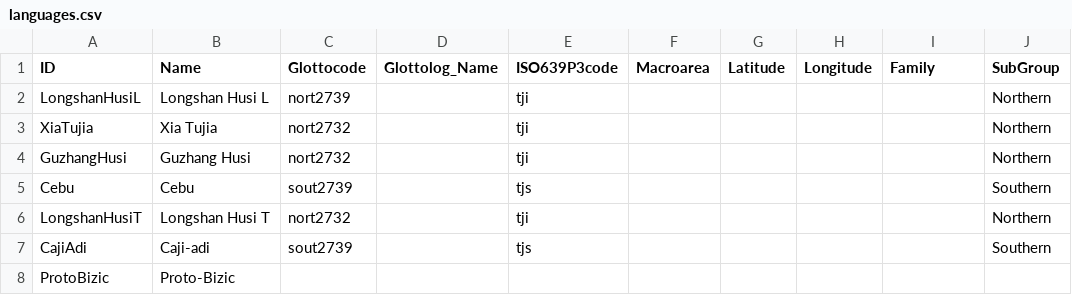
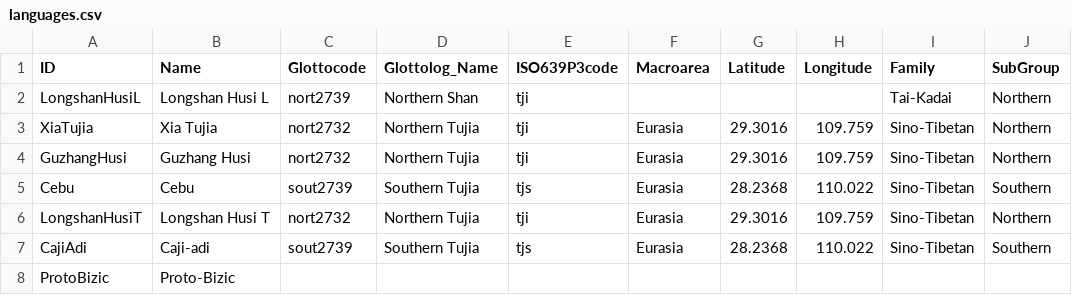
Before and after one commit to lexibank/zhoubizic, a CSV file: cldf/languages.csv, drawn as a sheet; only a part is shown; the diff names each change by its address in the sheet, - before the commit and + after, or states it on an @@ line.

```diff
--- a/cldf/languages.csv
+++ b/cldf/languages.csv
-D2 (Glottolog_Name): (empty)
+D2 (Glottolog_Name): Northern Shan
-I2 (Family): (empty)
+I2 (Family): Tai-Kadai
-D3:D4 (Glottolog_Name): (empty)
+D3:D4 (Glottolog_Name): Northern Tujia
-F3:F7 (Macroarea): (empty)
+F3:F7 (Macroarea): Eurasia
-G3:G4 (Latitude): (empty)
+G3:G4 (Latitude): 29.3016
-H3:H4 (Longitude): (empty)
+H3:H4 (Longitude): 109.759
-I3:I7 (Family): (empty)
+I3:I7 (Family): Sino-Tibetan
-D5 (Glottolog_Name): (empty)
+D5 (Glottolog_Name): Southern Tujia
-G5 (Latitude): (empty)
+G5 (Latitude): 28.2368
-H5 (Longitude): (empty)
+H5 (Longitude): 110.022
-D6 (Glottolog_Name): (empty)
+D6 (Glottolog_Name): Northern Tujia
-G6 (Latitude): (empty)
+G6 (Latitude): 29.3016
-H6 (Longitude): (empty)
+H6 (Longitude): 109.759
-D7 (Glottolog_Name): (empty)
+D7 (Glottolog_Name): Southern Tujia
-G7 (Latitude): (empty)
+G7 (Latitude): 28.2368
-H7 (Longitude): (empty)
+H7 (Longitude): 110.022
```
Also changed, not shown: 6 other files.
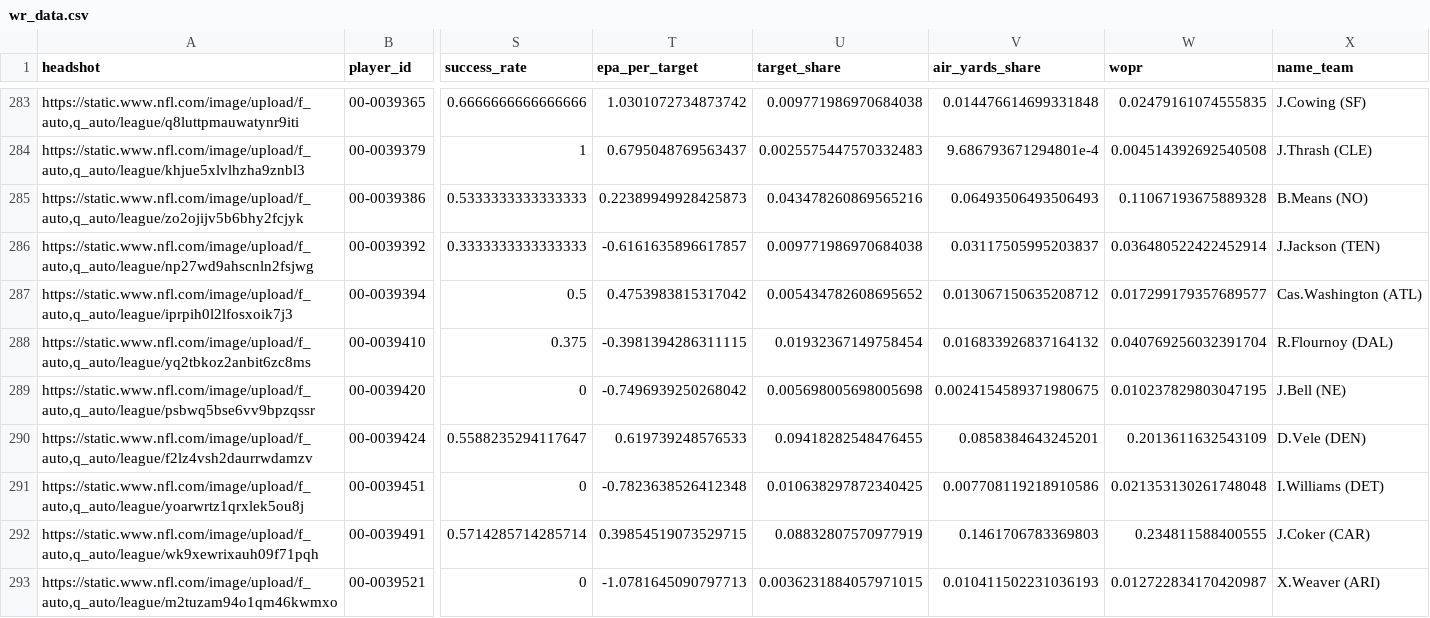
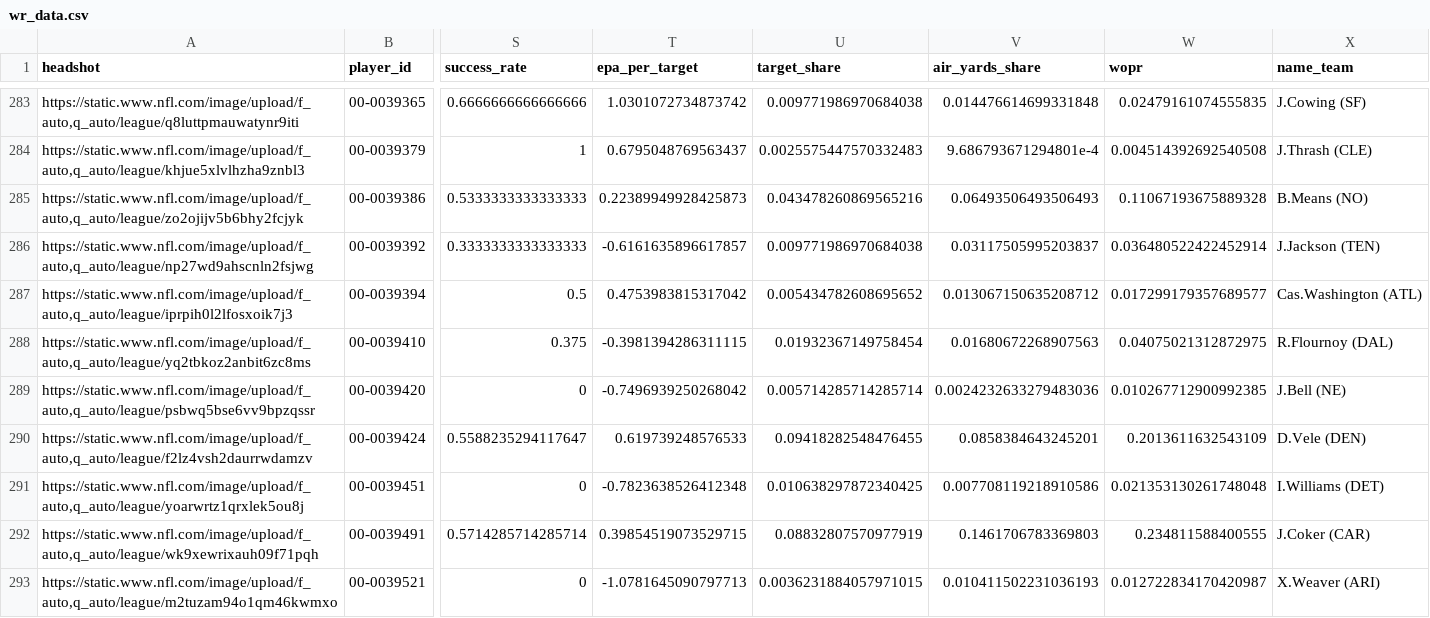
Before and after one commit to trashduty/fantasy_player_data, a CSV file: Data/wr_data.csv, drawn as a sheet; only a part is shown, gaps mark what is left out; the diff covers the shown part only; the diff names each change by its address in the sheet, - before the commit and + after, or states it on an @@ line.

```diff
--- a/Data/wr_data.csv
+++ b/Data/wr_data.csv
-V288 (air_yards_share): 0.016833926837164132
+V288 (air_yards_share): 0.01680672268907563
-W288 (wopr): 0.040769256032391704
+W288 (wopr): 0.04075021312872975
-U289 (target_share): 0.005698005698005698
+U289 (target_share): 0.005714285714285714
-V289 (air_yards_share): 0.0024154589371980675
+V289 (air_yards_share): 0.0024232633279483036
-W289 (wopr): 0.010237829803047195
+W289 (wopr): 0.010267712900992385
```
Also changed, not shown: 51 edited cells elsewhere in this file, Data/qb_data.csv, Data/rb_data.csv.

■ What is expected
Pull out all lines in the data above that include "languages".

■ Solution for this problem
Before and after one commit to lexibank/zhoubizic, a CSV file: cldf/languages.csv, drawn as a sheet; only a part is shown; the diff names each change by its address in the sheet, - before the commit and + after, or states it on an @@ line.
--- a/cldf/languages.csv
+++ b/cldf/languages.csv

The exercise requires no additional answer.